Every brand of gasoline has an octane rating or number which indicates its ability to resist knocking . When the numbers were first developed, the researchers found that normal heptane (a hydrocarbon ) had almost no ability to resist knocking so they gave it an octane number of zero. Then they found that isooctane (also a hydrocarbon ) was very resistant to knocking so they gave it the octane number of 100. To measure a particular sample of gasoline they discovered when it began to create detonation . Then they mixed isooctane to heptane to find out what percentage of isooctane created the same results as the sample of gasoline. In United States, there are two methods for determining the octane number depending upon operating conditions. The Research Octane Number (RON) is obtained when conditions are somewhat mild.
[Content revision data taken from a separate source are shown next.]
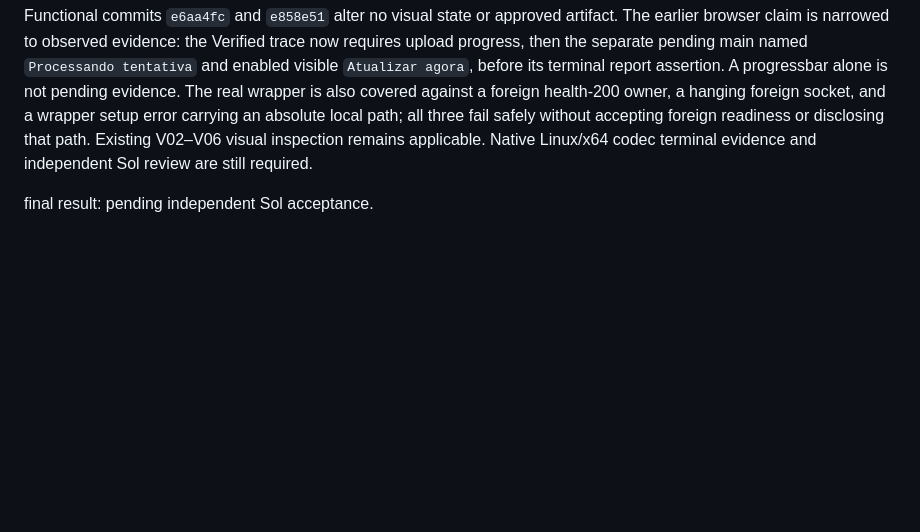
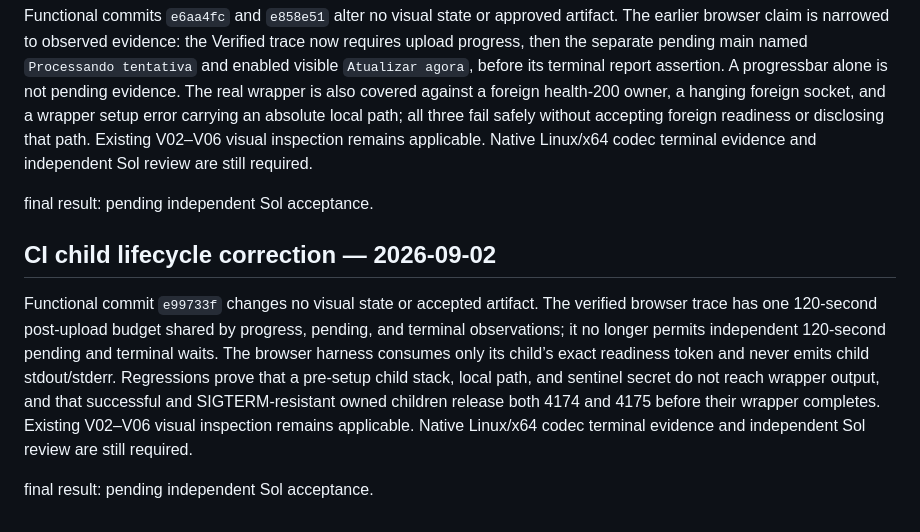
Before and after one commit to ToledoVitor/revelAI, a Markdown page: apps/web/design-qa.md, the part around the change. Rendered like a GitHub page; blank space fills up the shorter version.

Commit message:
docs(web): record W6 lifecycle evidence

```diff
--- a/apps/web/design-qa.md
+++ b/apps/web/design-qa.md
@@ -269,3 +269,9 @@ final result: pending independent Sol acceptance.
 Functional commits `e6aa4fc` and `e858e51` alter no visual state or approved artifact. The earlier browser claim is narrowed to observed evidence: the Verified trace now requires upload progress, then the separate pending main named `Processando tentativa` and enabled visible `Atualizar agora`, before its terminal report assertion. A progressbar alone is not pending evidence. The real wrapper is also covered against a foreign health-200 owner, a hanging foreign socket, and a wrapper setup error carrying an absolute local path; all three fail safely without accepting foreign readiness or disclosing that path. Existing V02–V06 visual inspection remains applicable. Native Linux/x64 codec terminal evidence and independent Sol review are still required.
 
 final result: pending independent Sol acceptance.
+
+## CI child lifecycle correction — 2026-09-02
+
+Functional commit `e99733f` changes no visual state or accepted artifact. The verified browser trace has one 120-second post-upload budget shared by progress, pending, and terminal observations; it no longer permits independent 120-second pending and terminal waits. The browser harness consumes only its child’s exact readiness token and never emits child stdout/stderr. Regressions prove that a pre-setup child stack, local path, and sentinel secret do not reach wrapper output, and that successful and SIGTERM-resistant owned children release both 4174 and 4175 before their wrapper completes. Existing V02–V06 visual inspection remains applicable. Native Linux/x64 codec terminal evidence and independent Sol review are still required.
+
+final result: pending independent Sol acceptance.
```
Also changed, not shown: 2 other files.
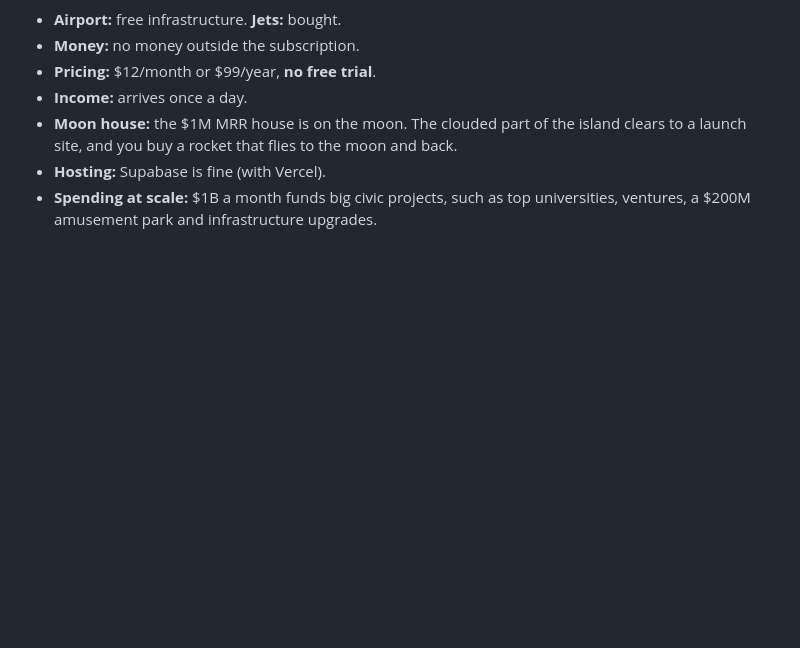
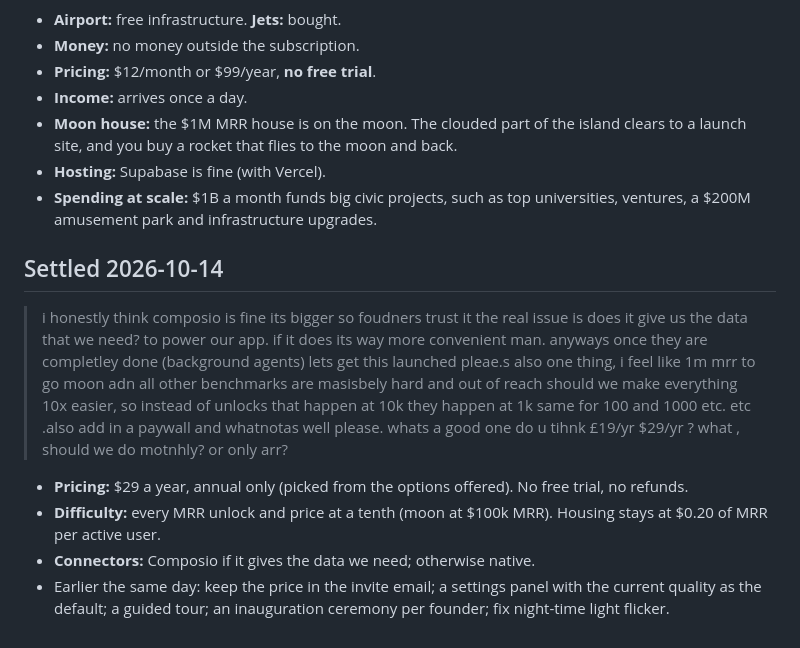
Before and after one commit to rayhankhilji/psychic-octo-tribble, a Markdown page: docs/CONVERSATION_LOG.md, the part around the change. Drawn GitHub-style; blank space fills up the shorter version.

```diff
--- a/docs/CONVERSATION_LOG.md
+++ b/docs/CONVERSATION_LOG.md
@@ -210,3 +210,13 @@ The house is a free reward; the airport and jets you buy. Old houses stay on the
 - **Moon house:** the $1M MRR house is on the moon. The clouded part of the island clears to a launch site, and you buy a rocket that flies to the moon and back.
 - **Hosting:** Supabase is fine (with Vercel).
 - **Spending at scale:** $1B a month funds big civic projects, such as top universities, ventures, a $200M amusement park and infrastructure upgrades.
+
+
+## Settled 2026-10-14
+
+> i honestly think composio is fine its bigger so foudners trust it the real issue is does it give us the data that we need? to power our app. if it does its way more convenient man. anyways once they are completley done (background agents) lets get this launched pleae.s also one thing, i feel like 1m mrr to go moon adn all other benchmarks are masisbely hard and out of reach should we make everything 10x easier, so instead of unlocks that happen at 10k they happen at 1k same for 100 and 1000 etc. etc .also add in a paywall and whatnotas well please. whats a good one do u tihnk £19/yr $29/yr ? what , should we do motnhly? or only arr?
+
+- **Pricing:** $29 a year, annual only (picked from the options offered). No free trial, no refunds.
+- **Difficulty:** every MRR unlock and price at a tenth (moon at $100k MRR). Housing stays at $0.20 of MRR per active user.
+- **Connectors:** Composio if it gives the data we need; otherwise native.
+- Earlier the same day: keep the price in the invite email; a settings panel with the current quality as the default; a guided tour; an inauguration ceremony per founder; fix night-time light flicker.
```
Also changed, not shown: CLAUDE.md (+1 -1 lines), docs/HANDOFF.md (+5 -3 lines).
The Motor Octane Number (MON) is obtained when conditions are somewhat severe and give a much lower number than the RON. The numbers on the gasoline pumps are usually an average of the RON and MON. Usually the pump number is about four numbers less than the RON. Thus if the automobile manufacturer recommends using gasoline with a RON of 91 or more, it would be acceptable to use pump gas rating of 87.